The current understanding of global warming translates into an urgent need to reduce anthropogenic CO2 emissions. Carbon capture and storage is a measure to reduce CO2 emissions and oxy-fuel combustion is emerging as one possible CO2 capture process. In oxy-fuel combustion the fuel is burnt in O2 and recycled flue gas (mainly CO2 and H2O), instead of air as in conventional combustion. To take advantage of existing knowledge on air-firing, the conditions in the first generation oxy-fuel furnaces will likely resemble those in air-fired furnaces, but the replacement of air as oxidizer will affect the combustion characteristics. The higher molar heat capacities of CO2 and H2O compared to N2, require an increased O2 fraction in the feed gas to match air-fired thermal conditions. CO2 and H2O also actively participate in the combustion chemistry, and, their radiative properties enhance the exchange of thermal radiation. In this thesis the characteristics of oxy-fuel and air flames are investigated and compared through experiments and modelling to deepen the understanding of oxy-fuel flame behaviour, mainly with respect to combustion chemistry and radiative heat transfer. The experiments on oxy-coal combustion focus on temperature, gas composition, ignition and radiative properties. The modelling part concerns gas-fired oxy-fuel flames, in which reaction chemistry schemes and gaseous radiative properties models are thoroughly evaluated using CFD. In addition, the impact of soot radiation and turbulence models are addressed.
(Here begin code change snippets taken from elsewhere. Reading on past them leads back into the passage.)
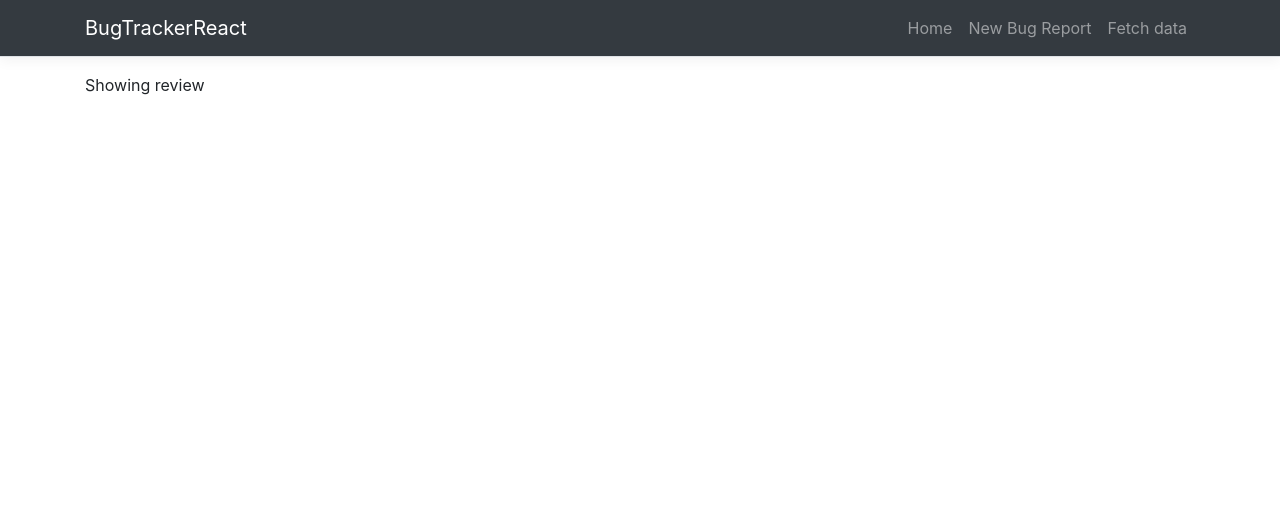
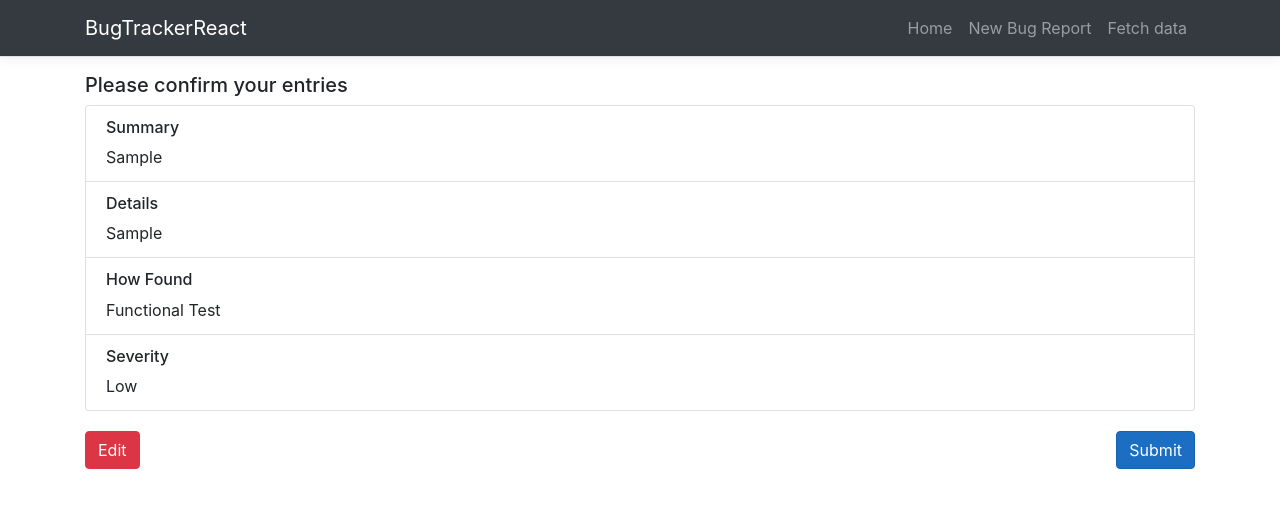
Before and after one commit to hiteda/ReactBugTracker, a React (Create React App) app in the folder ClientApp/: page /new/report in a window 1280 px wide. Both pictures are taken after typing "Sample", "Sample" into the empty fields and a click on the button "Submit". Shown: the top 508 px of the page. Built offline with nearby package versions, Linux system fonts and the light colour scheme.

Commit message:
Added report review page and submit report to back end API

```diff
--- a/ClientApp/src/actions/index.js
+++ b/ClientApp/src/actions/index.js
@@ -10,3 +10,10 @@ export const fetchReport = (id) => async dispatch => {
   const res = await axios.get('/api/reports/' + id);
   dispatch({ type: FETCH_REPORT, payload: res.data });
 };
+
+export const submitReport = (values, history) => async dispatch => {
+  const res = await axios.post('/api/reports', values);
+  history.push('/fetch-data');
+  // This might come back to bite you
+  dispatch({ type: FETCH_REPORT, payload: res.data });
+};
--- a/ClientApp/src/components/reports/ReportForm.js
+++ b/ClientApp/src/components/reports/ReportForm.js
@@ -2,15 +2,28 @@ import _ from 'lodash';
 import React, { Component } from 'react';
 import { reduxForm, Field } from 'redux-form';
 import { Link } from 'react-router-dom';
-import ReportField from './ReportField';
+import TextField from './fields/TextField';
+import TextareaField from './fields/TextareaField';
+import SelectField from './fields/SelectField';
 import formFields from './formFields';
 
 class ReportForm extends Component {
+  getComponent(type) {
+    switch (type) {
+      case "select":
+        return SelectField;
+      case "textarea":
+        return TextareaField;
+      default:
+        return TextField;
+    }
+  }
+
   renderFields() {
     return _.map(formFields, ({ label, name, type, options }) => {
       return <Field
         key={name}
-        component={ReportField}
+        component={this.getComponent(type)}
         type={type}
         label={label}
         options={options}
--- /dev/null
+++ b/ClientApp/src/components/reports/ReportFormReview.js
@@ -0,0 +1,38 @@
+import _ from 'lodash';
+import React from 'react';
+import { connect } from 'react-redux';
+import { withRouter } from 'react-router-dom';
+import formFields from './formFields';
+import * as actions from '../../actions';
+
+const ReportReview = ({ onCancel, formValues, submitReport, history }) => {
+  const reviewFields = _.map(formFields, ({ label, name }) => {
+    return (
+      <li className="list-group-item" key={name}>
+        <h6>{label}</h6>
+        <div>{formValues[name]}</div>
+      </li>
+    );
+  });
+
+  return (
+    <div>
+      <h5>Please confirm your entries</h5>
+      <div className="card">
+        <ul className="list-group list-group-flush">
+          {reviewFields}
+        </ul>
+      </div>
+      <div style={{ marginTop: "20px" }} >
+        <button className="btn btn-danger" onClick={onCancel} >Edit</button>
+        <button className="btn btn-primary float-right" onClick={() => submitReport(formValues, history)} >Submit</button>
+      </div>
+    </div>
+  );
+}
+
+function mapStateToProps(state) {
+  return { formValues: state.form.reportForm.values };
+}
+
+export default connect(mapStateToProps, actions)(withRouter(ReportReview));
--- a/ClientApp/src/components/reports/ReportNew.js
+++ b/ClientApp/src/components/reports/ReportNew.js
@@ -1,6 +1,7 @@
 import React, { Component } from 'react';
 import { reduxForm } from 'redux-form';
 import ReportForm from './ReportForm';
+import ReportFormReview from './ReportFormReview'
 
 class ReportNew extends Component {
   state = {
@@ -10,7 +11,7 @@ class ReportNew extends Component {
   render() {
     if (this.state.showReview) {
       return (
-        <div>Showing review</div>
+        <ReportFormReview onCancel={() => this.setState({ showReview: false })} />
       );
     }
 
--- a/ClientApp/src/components/reports/ReportField.js
+++ b/ClientApp/src/components/reports/fields/TextField.js
@@ -1,10 +1,6 @@
 import React from 'react';
-import SelectField from './SelectField';
 
-export default ({ input, label, options, meta: { error, touched } }) => {
-  if (options) {
-    return <SelectField options={options} label={label} input={input} />;
-  }
+export default ({ input, label, meta: { error, touched } }) => {
   return (
     <div className="form-group">
       <label style={{display: 'block'}}>{label}</label>
--- /dev/null
+++ b/ClientApp/src/components/reports/fields/TextareaField.js
@@ -0,0 +1,13 @@
+import React from 'react';
+
+export default ({ input, label, meta: { error, touched } }) => {
+  return (
+    <div className="form-group">
+      <label style={{ display: 'block' }}>{label}</label>
+      <textarea {...input} className="form-control" rows="3" style={{ marginBottom: '5px' }} />
+      <small className="text-danger" style={{ marginBottom: '20px' }}>
+        {touched && error}
+      </small>
+    </div>
+  );
+};
--- a/ClientApp/src/components/reports/formFields.js
+++ b/ClientApp/src/components/reports/formFields.js
@@ -1,6 +1,6 @@
 export default [
   { label: 'Summary', name: 'summary', type: 'text' },
-  { label: 'Details', name: 'details', type: 'text' },
+  { label: 'Details', name: 'details', type: 'textarea' },
   { label: 'How Found', name: 'howFound', type: 'select', options: ['Functional Test', 'Unit Test', 'Exploratory Testing'] },
   { label: 'Severity', name: 'severity', type: 'select', options: ['Low', 'Moderate', 'High'] }
 ];
```
Also changed, not shown: ClientApp/src/components/reports/fields/SelectField.js (renamed from ClientApp/src/components/reports/SelectField.js), 1 other file (tests, documents, lock files or other folders).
From the experimental work it is concluded that the flue gas recycling conditions in oxy-fuel combustion is a critical process parameter with respect to temperature and heat transfer conditions as well as combustion chemistry and ignition properties. Thus, the recycle rate can be used as a tuning parameter to control the main combustion process characteristics.
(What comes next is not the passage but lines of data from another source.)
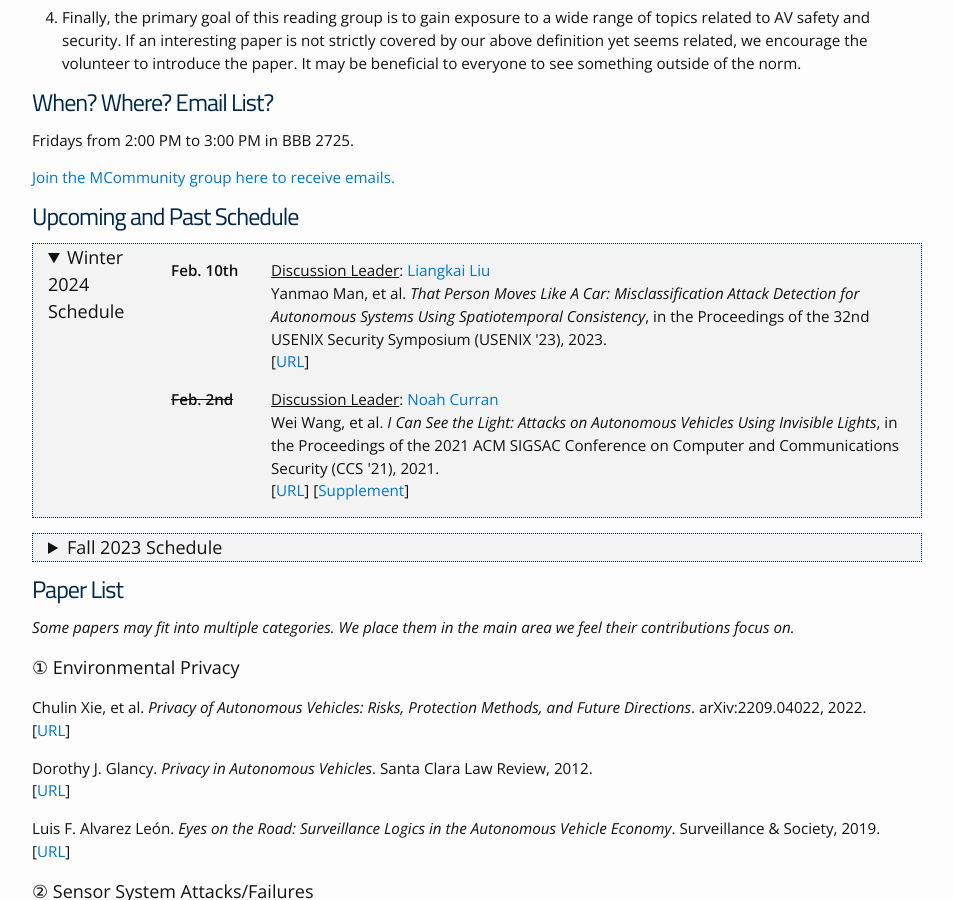
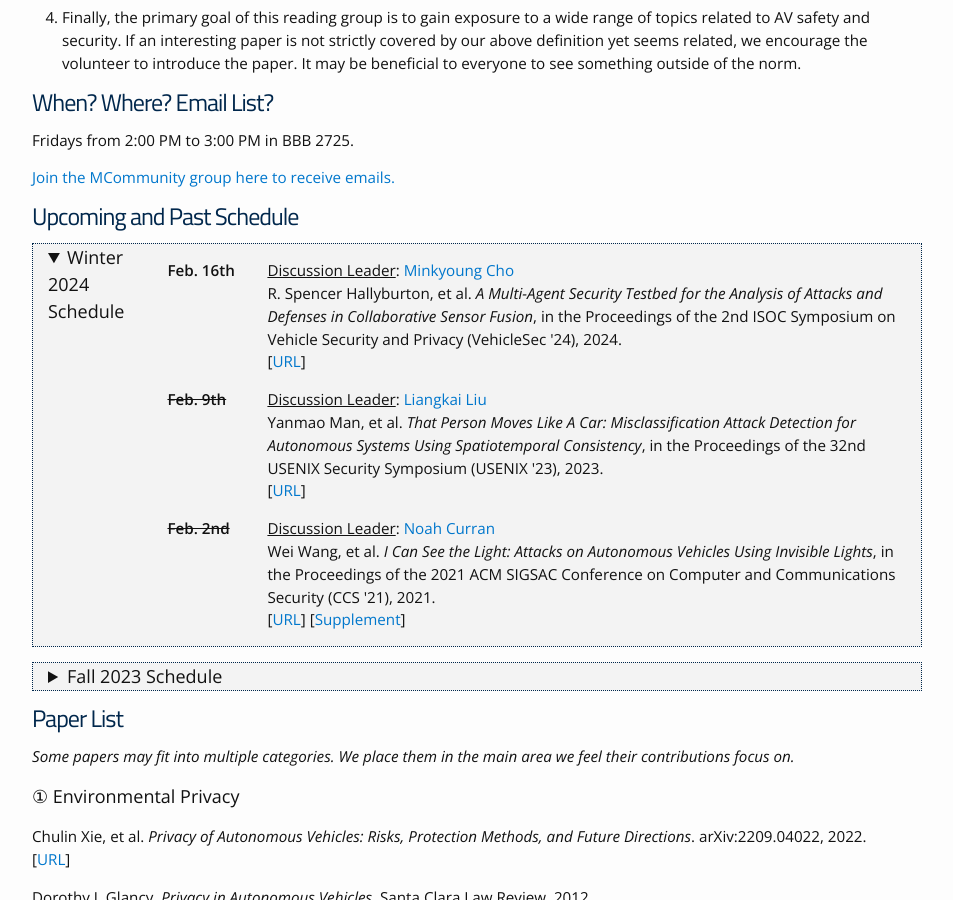
Before and after one commit to noah-curran/noah-curran.github.io, a Jekyll site: the page built from av-safe-sec.md, in a window 1280 px wide and 900 px high, scrolled down 1429 px. Shown: the whole window, without its empty margins (163-1116 px from the left). Built offline with Jekyll 4.4.1, drawn with Linux system fonts in a browser that asks for light colours.

Commit message:
new reading group paper

```diff
--- a/av-safe-sec.md
+++ b/av-safe-sec.md
@@ -61,7 +61,9 @@ Come to one of our meetings -->
 
     <!-- {% include readinggroupevent.html date="Feb. 17th" volunteer="" volunteer_url="" authors=", et al" title="" pubvenue="in the Proceedings of " year="2023" url="" %} -->
 
-    {% include readinggroupevent.html date="Feb. 10th" volunteer="Liangkai Liu" volunteer_url="https://sites.google.com/view/liangkai/home" authors="Yanmao Man, et al" title="That Person Moves Like A Car: Misclassification Attack Detection for Autonomous Systems Using Spatiotemporal Consistency" pubvenue="in the Proceedings of the 32nd USENIX Security Symposium (USENIX '23)" year="2023" url="https://www.usenix.org/system/files/sec23summer_278-man-prepub.pdf" %}
+    {% include readinggroupevent.html date="Feb. 16th" volunteer="Minkyoung Cho" volunteer_url="https://minkyoungcho.github.io/" authors="R. Spencer Hallyburton, et al" title="A Multi-Agent Security Testbed for the Analysis of Attacks and Defenses in Collaborative Sensor Fusion" pubvenue="in the Proceedings of the 2nd ISOC Symposium on Vehicle Security and Privacy (VehicleSec '24)" year="2024" url="https://www.usenix.org/system/files/sec23summer_278-man-prepub.pdf" %}
+
+    {% include readinggroupeventpast.html date="Feb. 9th" volunteer="Liangkai Liu" volunteer_url="https://sites.google.com/view/liangkai/home" authors="Yanmao Man, et al" title="That Person Moves Like A Car: Misclassification Attack Detection for Autonomous Systems Using Spatiotemporal Consistency" pubvenue="in the Proceedings of the 32nd USENIX Security Symposium (USENIX '23)" year="2023" url="https://www.usenix.org/system/files/sec23summer_278-man-prepub.pdf" %}
 
     {% include readinggroupeventpast.html date="Feb. 2nd" volunteer="Noah Curran" volunteer_url="https://ntcurran.com" authors="Wei Wang, et al" title="I Can See the Light: Attacks on Autonomous Vehicles Using Invisible Lights" pubvenue="in the Proceedings of the 2021 ACM SIGSAC Conference on Computer and Communications Security (CCS '21)" year="2021" url="https://dl.acm.org/doi/abs/10.1145/3460120.3484766" supp="https://www.ndss-symposium.org/wp-content/uploads/2023/02/vehiclesec2023-23055-paper.pdf" %}
 </details>
```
Global reaction mechanisms for air and oxy-fuel combustion are investigated and compared by modelling of a propane-fired oxy-fuel flame. The reaction mechanisms show large deviations in the predicted temperature and gas composition. Surprisingly, a global reference mechanism yields the most convincing results, even though peak temperatures are overestimated. Furthermore, inclusion of gray/non-gray gas radiation and soot radiation in CFD modelling of an oxy-fired and an air-fired propane flame is investigated. The non-gray gas approach is shown to be preferable, since the gray model fails in predicting the radiative source term, which affects the temperature field in the CFD calculations. Inclusion of soot radiation, when modelling soot containing flames, is however more critical than the use of a more rigorous description of the radiative properties of the gaseous components.